It’s considered to be one of the arts of project management – not a science.
It features prominently in job specifications and advertisements when organisations are looking for project managers.
It basically covers the relationship and communication aspects of projects. There are literally hundreds, if not thousands of references to it across the web and in project management books.
Getting to grips with complex stakeholder management and being a politically savvy project manager is in demand, but what does it all mean?
In this article we look at what organisations are actually looking for when they ask for “stakeholder management skills” and then discuss what it is that you should be displaying to prospective employers to demonstrate your competence – in your CV, the interview and also on the job.
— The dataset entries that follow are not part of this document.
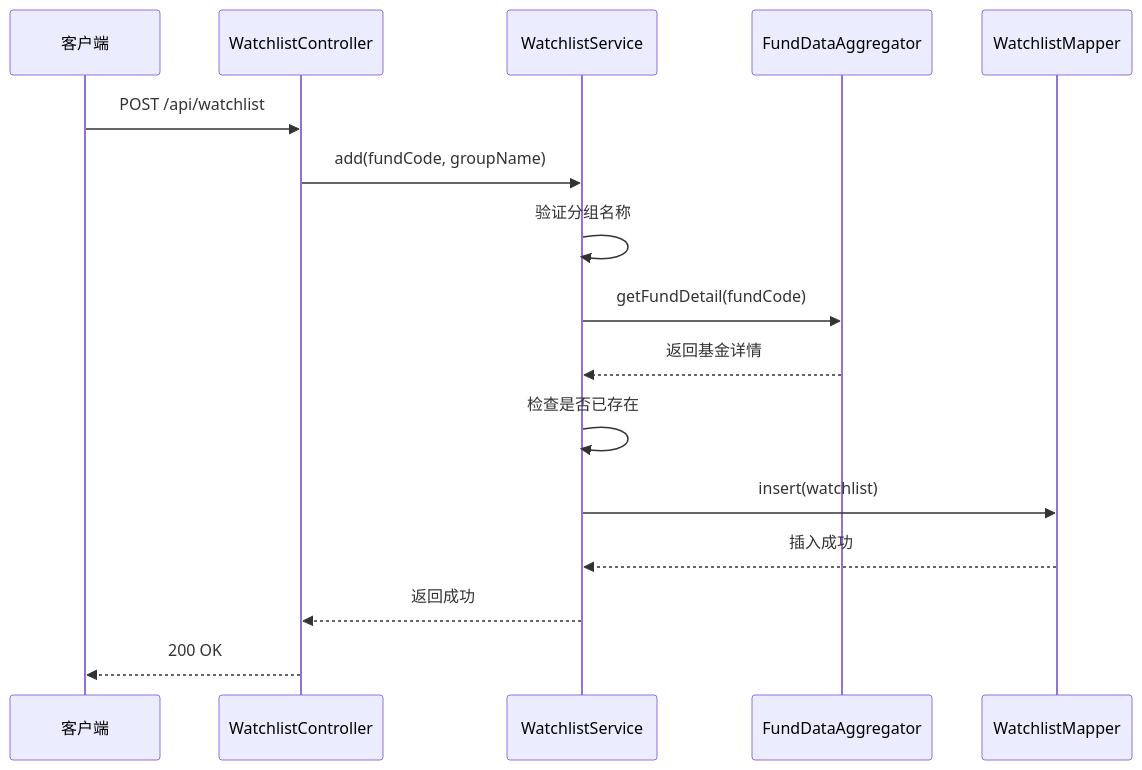
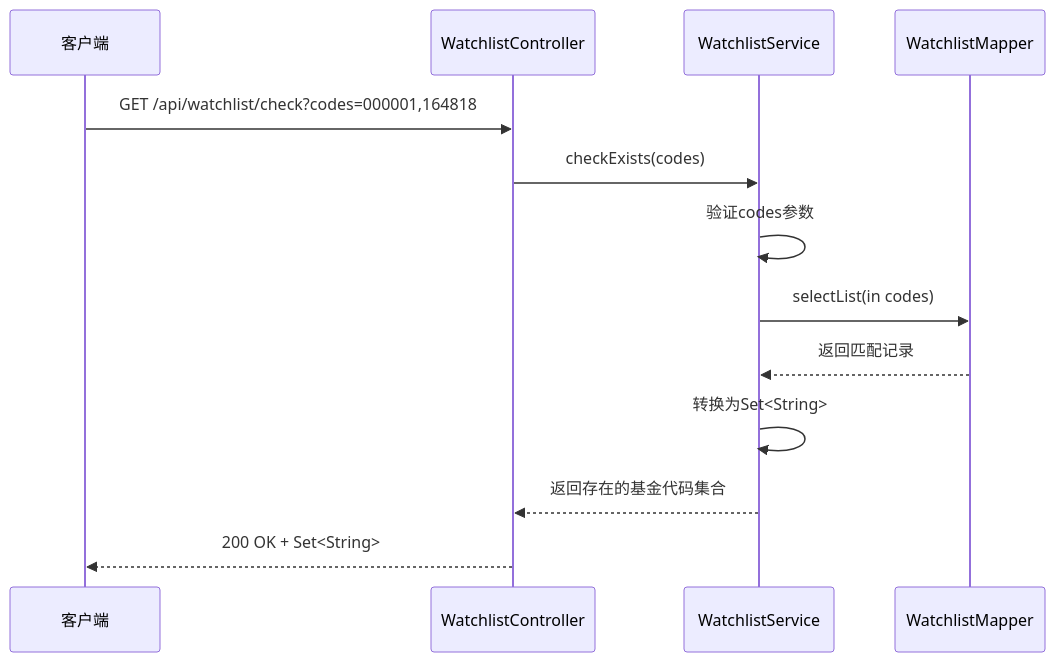
The fourth of 9 diagrams in .qoder/repowiki/zh/content/Watchlist Enhancement.md (gree-coder/fund-butler), drawn with Mermaid before and after one commit. The commit also changed other lines of this file and 34 other files, not shown here.

````diff
--- a/.qoder/repowiki/zh/content/Watchlist Enhancement.md
+++ b/.qoder/repowiki/zh/content/Watchlist Enhancement.md
@@ -163,18 +178,15 @@
 ```mermaid
 sequenceDiagram
 participant Client as 客户端
 participant Controller as WatchlistController
 participant Service as WatchlistService
-participant Aggregator as FundDataAggregator
 participant Mapper as WatchlistMapper
-Client->>Controller : POST /api/watchlist
-Controller->>Service : add(fundCode, groupName)
-Service->>Service : 验证分组名称
-Service->>Aggregator : getFundDetail(fundCode)
-Aggregator-->>Service : 返回基金详情
-Service->>Service : 检查是否已存在
-Service->>Mapper : insert(watchlist)
-Mapper-->>Service : 插入成功
-Service-->>Controller : 返回成功
-Controller-->>Client : 200 OK
+Client->>Controller : GET /api/watchlist/check?codes=000001,164818
+Controller->>Service : checkExists(codes)
+Service->>Service : 验证codes参数
+Service->>Mapper : selectList(in codes)
+Mapper-->>Service : 返回匹配记录
+Service->>Service : 转换为Set<String>
+Service-->>Controller : 返回存在的基金代码集合
+Controller-->>Client : 200 OK + Set<String>
 ```
````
With stakeholder management being all about identifying and then understanding the motivations and behaviours of anyone who can affect what you’re trying to achieve on a project; then developing relevant strategies to influence outcomes – it’s no surprise that stakeholder management is one of the top “soft” skills a project manager can have.
For a reference point I started with a quick search of a handful of current job specifications where stakeholder management is referred to and not unexpectedly it shows up in many different shapes and sizes as can be seen in the list below (the number in brackets is where it ranked in the overall importance of the project manager’s roles and responsibilities);
- Manage the expectations of stakeholders throughout the lifecycle of the project.(1)
- Experience of dealing with multiple stakeholders (2)
- Be politically savvy (2)
- Ensure that information systems are put in place to meet the information requirements of all stakeholders (5)
- Coordinate effective communication among teams and stakeholders (6)
- Produce stakeholder analysis (4)
So what are organisations looking for when they ask for “stakeholder management skills”?
Organisations are looking for project managers who can understand and act on;
- Who their stakeholders are (upwards, outwards and sideways)
- The success criteria for the project and how much of this is dependent on the stakeholders
- How many interested parties have to be considered (usually more than one, sometimes running into the 100’s, if not 1000’s)
- What drives stakeholders (sometimes they don’t know themselves)
- What power do stakeholders have? What influence can/do they exert?
- Are there conflicting interests amongst the stakeholders
- The need to know when and how to adopt new strategies
- The actions that are needed from stakeholders and how those actions will ultimately affect the outcome of the project.
There are tools and processes available for any project manager getting to grips with stakeholder management on their projects (stakeholder identification, analysis and perception matrices, power models, stakeholder maps, RACI etc ); an understanding and experience of using them can be clearly used on a CV and talked about during an interview.
Tool use alone does not tell us enough about your behavioural skills. It is these behavioural skills that make a real difference in stakeholder management, skills such as influencing; understanding behavioural traits of others; managing conflict; relationship management and negotiation. All of these behavioural skills need to be clearly conveyed in conjunction with the tools and processes you use.
Stakeholder Management in Interviews
Consider for a moment an interview question based on one of the roles and responsibilities highlighted above; “How do you manage multiple stakeholders?”
The question can be answered from the initial standpoint of understanding who the stakeholders are and establishing just how many make up the “multiple”.
What behavioural competences do you think you need to demonstrate in this initial step of stakeholder management? An answer which includes communications (including listening skills), relationship building and decision-making perhaps?
Moving on to profile who the stakeholders are; how they influence the project and what drives them: competences such as influencing, communication, relationship management, conflict management and social networking all features heavily.
The interview answer can continue to cover specific examples, changes in management throughout the lifecycle, specific processes or tools that you use to support yourself in effective stakeholder management. And that’s really the key to successfully talking about your stakeholder management skills at an interview; making it clear that the tools and processes support your behavioural skills, leadership abilities and personal qualities.
Concentrating on talking about your behavioural skills of influencing, negotiation, communication, conflicts, relationship management etc are what the organisation wants and needs to hear.
Mastering the behavioural competences of project management is something that all project management professionals strive for; mastering the so-called “soft skills” is often the difference between a successful and unsuccessful project.
In continuing to perfect their craft, project management professionals also need ensure that they become much better at talking about and conveying the behavioural elements of their roles. It is the exceptional behavioural skills of a project manager and how they choose to demonstrate these skills, not just in stakeholder management but also in other areas of project control, that help them stand out from the crowd. Ultimately it is these skills that make a project manager very marketable and in demand by organisations looking for the right talent for their projects.